**About this exercise**
Across the entries below, work out how many lines contain "excel". Please give the number only.

**Exercise inputs**

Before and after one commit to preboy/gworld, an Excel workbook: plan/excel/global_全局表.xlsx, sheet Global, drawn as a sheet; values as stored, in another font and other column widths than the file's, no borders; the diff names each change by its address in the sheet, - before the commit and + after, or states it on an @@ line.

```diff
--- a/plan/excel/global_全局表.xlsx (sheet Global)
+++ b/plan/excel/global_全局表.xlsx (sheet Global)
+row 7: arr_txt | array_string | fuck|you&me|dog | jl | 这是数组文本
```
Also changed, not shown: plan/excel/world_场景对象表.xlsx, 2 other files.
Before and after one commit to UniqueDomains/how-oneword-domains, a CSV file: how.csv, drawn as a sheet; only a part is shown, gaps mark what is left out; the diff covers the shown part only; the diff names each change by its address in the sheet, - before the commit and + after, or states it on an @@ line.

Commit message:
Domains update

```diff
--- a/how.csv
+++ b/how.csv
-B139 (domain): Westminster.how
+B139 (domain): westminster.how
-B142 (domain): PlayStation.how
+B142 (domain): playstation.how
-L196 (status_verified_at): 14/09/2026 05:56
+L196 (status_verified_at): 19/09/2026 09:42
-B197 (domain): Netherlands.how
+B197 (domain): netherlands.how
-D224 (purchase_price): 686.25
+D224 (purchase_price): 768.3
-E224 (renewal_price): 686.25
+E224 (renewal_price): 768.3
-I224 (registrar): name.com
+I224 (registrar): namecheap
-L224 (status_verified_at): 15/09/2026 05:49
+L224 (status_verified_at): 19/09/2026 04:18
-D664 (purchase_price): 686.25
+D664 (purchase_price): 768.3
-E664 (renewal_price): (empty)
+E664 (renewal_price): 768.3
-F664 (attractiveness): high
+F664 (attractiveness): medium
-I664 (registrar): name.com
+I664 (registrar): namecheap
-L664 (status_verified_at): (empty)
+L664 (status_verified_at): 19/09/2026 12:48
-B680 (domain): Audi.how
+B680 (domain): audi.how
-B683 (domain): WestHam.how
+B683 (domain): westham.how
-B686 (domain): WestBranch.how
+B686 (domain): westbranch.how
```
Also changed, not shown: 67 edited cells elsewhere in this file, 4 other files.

**Response area**
4